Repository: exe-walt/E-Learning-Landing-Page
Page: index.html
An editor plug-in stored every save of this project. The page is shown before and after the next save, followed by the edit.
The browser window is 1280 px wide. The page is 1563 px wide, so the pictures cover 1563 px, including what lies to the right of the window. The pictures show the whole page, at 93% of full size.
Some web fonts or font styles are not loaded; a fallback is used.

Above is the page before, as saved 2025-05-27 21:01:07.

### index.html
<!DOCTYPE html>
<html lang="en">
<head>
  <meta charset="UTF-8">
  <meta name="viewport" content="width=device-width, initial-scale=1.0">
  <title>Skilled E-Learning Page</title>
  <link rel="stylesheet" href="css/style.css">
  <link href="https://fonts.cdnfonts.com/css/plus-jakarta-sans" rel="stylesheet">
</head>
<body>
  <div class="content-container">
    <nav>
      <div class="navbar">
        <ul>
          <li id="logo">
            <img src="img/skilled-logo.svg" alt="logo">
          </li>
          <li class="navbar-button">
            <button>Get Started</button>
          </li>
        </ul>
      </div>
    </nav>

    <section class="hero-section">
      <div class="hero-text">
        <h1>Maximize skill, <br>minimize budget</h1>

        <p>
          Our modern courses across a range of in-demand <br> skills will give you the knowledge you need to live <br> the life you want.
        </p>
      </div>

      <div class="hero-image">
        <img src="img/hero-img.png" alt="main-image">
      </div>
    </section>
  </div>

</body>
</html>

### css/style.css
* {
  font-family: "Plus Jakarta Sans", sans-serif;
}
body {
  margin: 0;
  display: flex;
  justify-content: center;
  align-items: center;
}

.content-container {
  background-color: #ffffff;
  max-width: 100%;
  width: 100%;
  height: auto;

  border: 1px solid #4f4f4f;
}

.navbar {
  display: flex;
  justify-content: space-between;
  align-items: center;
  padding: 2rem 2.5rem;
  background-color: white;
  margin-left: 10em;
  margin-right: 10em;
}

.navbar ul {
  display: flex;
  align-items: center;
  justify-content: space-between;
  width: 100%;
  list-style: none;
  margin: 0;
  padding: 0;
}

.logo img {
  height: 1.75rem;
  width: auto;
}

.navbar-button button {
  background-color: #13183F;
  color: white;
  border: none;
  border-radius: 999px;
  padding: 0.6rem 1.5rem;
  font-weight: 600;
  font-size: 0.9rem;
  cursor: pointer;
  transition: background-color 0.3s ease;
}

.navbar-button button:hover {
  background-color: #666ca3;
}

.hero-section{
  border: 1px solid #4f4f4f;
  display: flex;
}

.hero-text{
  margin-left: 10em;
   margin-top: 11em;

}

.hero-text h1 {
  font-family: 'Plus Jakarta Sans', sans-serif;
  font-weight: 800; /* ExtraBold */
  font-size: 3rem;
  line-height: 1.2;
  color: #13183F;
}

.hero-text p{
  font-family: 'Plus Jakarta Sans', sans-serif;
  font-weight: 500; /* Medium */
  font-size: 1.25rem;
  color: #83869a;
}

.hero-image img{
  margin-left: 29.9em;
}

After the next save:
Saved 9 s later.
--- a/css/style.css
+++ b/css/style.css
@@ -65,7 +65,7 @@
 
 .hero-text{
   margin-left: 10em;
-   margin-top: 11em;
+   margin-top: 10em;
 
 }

→ **WHAT IS REQUIRED**
The answer must be a single number: the count of lines in the entries above that contain "left".

→ **RESPONSE**
4